Task to carry out: Every line with "sudo" in it must be copied from the data.

(Modification records)

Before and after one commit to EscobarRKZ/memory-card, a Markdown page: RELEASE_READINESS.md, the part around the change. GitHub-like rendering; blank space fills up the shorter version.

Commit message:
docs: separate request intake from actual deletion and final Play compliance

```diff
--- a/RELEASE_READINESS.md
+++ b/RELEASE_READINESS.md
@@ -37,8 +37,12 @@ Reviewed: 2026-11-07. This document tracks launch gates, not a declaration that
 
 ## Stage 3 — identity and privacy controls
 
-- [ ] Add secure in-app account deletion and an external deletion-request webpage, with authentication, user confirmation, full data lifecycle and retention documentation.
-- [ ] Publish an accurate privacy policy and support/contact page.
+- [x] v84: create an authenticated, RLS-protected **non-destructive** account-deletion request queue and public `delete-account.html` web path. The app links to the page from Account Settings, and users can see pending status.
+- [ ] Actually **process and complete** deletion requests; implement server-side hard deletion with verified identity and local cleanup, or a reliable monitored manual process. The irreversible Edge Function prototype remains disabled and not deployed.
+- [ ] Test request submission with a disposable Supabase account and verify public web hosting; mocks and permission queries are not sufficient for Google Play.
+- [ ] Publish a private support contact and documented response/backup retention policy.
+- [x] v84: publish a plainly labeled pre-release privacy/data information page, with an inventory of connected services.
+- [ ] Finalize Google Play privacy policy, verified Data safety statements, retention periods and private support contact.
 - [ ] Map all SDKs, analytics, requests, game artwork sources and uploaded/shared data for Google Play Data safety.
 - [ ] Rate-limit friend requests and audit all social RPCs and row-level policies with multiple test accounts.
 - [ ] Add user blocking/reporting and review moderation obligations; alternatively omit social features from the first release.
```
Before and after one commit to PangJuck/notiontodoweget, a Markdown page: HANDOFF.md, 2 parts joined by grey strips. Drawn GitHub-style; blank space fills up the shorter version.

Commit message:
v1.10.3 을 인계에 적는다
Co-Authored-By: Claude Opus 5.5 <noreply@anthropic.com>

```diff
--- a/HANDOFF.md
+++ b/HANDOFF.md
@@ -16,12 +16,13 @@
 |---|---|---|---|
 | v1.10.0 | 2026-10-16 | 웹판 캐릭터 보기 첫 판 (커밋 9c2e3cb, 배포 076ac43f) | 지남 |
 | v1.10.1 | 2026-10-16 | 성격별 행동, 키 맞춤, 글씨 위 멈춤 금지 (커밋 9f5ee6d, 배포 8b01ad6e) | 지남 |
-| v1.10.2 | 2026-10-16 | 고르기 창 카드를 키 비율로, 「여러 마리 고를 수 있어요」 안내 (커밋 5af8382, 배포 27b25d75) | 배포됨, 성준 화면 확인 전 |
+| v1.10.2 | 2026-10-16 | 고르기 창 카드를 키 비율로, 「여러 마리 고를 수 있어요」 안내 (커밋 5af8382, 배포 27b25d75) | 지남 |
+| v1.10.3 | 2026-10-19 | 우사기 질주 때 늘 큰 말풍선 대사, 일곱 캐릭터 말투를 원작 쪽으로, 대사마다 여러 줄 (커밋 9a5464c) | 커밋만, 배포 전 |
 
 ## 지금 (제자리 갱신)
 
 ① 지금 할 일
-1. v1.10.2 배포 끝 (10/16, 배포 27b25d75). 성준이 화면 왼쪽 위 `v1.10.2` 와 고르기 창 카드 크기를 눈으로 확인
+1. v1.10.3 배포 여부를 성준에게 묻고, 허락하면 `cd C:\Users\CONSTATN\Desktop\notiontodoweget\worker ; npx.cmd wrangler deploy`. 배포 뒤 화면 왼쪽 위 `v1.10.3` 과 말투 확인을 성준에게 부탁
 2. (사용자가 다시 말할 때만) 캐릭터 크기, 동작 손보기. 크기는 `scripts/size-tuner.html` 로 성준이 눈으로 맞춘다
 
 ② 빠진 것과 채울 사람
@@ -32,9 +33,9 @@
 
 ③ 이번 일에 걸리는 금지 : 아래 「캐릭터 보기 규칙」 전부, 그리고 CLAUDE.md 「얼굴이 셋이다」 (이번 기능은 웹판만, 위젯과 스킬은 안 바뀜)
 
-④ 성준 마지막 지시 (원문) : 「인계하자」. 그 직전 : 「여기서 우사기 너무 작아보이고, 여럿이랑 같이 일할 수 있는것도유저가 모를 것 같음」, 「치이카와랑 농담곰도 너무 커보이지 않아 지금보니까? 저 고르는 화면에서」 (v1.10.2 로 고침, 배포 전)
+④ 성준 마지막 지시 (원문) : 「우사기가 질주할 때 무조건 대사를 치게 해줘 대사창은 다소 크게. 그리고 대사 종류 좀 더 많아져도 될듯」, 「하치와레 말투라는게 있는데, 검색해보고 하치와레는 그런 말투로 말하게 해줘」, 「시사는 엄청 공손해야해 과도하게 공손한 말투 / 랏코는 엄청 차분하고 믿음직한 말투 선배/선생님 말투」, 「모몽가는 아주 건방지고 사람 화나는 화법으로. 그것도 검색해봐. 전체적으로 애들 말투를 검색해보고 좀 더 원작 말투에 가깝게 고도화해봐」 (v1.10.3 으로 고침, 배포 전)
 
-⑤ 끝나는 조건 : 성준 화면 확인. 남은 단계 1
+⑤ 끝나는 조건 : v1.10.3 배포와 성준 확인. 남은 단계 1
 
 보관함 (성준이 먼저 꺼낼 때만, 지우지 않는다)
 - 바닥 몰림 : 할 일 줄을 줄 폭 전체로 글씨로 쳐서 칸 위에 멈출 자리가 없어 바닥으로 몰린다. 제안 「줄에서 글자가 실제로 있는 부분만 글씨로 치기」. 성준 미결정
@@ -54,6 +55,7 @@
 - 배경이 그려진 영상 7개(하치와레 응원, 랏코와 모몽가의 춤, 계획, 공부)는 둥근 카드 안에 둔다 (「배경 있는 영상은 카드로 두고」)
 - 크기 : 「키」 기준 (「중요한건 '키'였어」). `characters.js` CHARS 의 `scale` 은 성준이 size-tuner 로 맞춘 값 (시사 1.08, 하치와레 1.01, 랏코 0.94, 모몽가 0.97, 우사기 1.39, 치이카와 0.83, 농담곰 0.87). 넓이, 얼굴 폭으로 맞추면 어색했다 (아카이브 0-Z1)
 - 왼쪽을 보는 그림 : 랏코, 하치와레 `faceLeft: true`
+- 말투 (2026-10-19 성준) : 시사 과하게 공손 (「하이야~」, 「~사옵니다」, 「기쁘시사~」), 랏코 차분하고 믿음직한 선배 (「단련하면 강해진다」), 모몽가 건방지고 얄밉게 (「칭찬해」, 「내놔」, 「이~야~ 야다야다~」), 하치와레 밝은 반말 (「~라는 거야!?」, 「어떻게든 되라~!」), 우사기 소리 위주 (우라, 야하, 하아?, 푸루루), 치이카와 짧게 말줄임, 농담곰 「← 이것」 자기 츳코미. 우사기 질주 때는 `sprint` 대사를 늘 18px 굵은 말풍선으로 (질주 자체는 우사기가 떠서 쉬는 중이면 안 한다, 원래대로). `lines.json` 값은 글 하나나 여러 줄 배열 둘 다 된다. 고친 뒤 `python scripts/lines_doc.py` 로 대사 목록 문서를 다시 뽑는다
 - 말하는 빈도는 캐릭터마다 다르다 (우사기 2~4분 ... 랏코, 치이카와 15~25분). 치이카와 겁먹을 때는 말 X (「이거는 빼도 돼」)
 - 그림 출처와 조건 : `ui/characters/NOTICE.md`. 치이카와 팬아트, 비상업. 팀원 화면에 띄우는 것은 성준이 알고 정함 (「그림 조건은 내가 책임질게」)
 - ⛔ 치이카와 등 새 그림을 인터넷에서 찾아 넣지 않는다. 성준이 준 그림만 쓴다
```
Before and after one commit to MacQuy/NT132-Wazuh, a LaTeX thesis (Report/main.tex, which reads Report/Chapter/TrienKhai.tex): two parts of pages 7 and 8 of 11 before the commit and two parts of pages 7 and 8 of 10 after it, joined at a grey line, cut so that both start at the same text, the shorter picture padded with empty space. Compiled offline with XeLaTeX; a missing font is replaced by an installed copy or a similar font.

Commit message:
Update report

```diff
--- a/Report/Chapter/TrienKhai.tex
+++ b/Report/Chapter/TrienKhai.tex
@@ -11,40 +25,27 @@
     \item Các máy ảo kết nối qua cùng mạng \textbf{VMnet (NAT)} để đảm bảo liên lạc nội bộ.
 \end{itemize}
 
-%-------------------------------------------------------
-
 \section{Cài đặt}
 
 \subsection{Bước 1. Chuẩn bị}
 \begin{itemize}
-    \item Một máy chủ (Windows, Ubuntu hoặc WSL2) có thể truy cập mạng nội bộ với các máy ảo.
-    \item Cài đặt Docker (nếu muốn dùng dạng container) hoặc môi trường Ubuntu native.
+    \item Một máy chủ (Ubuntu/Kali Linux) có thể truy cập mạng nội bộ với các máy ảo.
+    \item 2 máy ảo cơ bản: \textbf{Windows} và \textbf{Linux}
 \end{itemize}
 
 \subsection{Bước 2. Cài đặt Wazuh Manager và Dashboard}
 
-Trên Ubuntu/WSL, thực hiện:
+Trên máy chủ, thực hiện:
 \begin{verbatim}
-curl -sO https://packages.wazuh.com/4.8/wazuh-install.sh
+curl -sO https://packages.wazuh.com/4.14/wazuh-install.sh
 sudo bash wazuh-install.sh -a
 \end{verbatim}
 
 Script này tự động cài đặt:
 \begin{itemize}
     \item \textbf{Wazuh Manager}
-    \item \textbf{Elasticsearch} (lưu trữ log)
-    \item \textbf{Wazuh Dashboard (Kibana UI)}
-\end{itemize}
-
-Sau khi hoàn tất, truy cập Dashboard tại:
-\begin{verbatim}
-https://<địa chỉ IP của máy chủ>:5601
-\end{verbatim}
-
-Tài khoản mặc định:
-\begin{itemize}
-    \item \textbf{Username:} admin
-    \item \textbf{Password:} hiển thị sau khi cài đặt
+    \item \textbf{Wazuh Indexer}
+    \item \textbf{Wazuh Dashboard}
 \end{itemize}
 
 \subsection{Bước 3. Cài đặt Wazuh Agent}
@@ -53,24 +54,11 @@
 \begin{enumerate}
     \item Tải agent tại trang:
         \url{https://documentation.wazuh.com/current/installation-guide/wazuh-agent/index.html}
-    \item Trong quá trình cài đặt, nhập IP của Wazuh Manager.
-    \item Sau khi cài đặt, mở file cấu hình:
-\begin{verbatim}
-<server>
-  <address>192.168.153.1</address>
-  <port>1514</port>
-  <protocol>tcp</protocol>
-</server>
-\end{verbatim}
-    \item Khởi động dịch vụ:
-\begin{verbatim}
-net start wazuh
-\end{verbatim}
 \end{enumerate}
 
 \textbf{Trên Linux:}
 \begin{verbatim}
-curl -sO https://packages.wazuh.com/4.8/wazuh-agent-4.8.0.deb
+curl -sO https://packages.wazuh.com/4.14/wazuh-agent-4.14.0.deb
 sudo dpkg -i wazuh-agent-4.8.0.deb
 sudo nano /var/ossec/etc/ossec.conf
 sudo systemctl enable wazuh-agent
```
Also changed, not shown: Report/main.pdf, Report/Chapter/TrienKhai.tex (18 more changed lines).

Answer for this exercise:
 sudo bash wazuh-install.sh -a
 sudo dpkg -i wazuh-agent-4.8.0.deb
 sudo nano /var/ossec/etc/ossec.conf
 sudo systemctl enable wazuh-agent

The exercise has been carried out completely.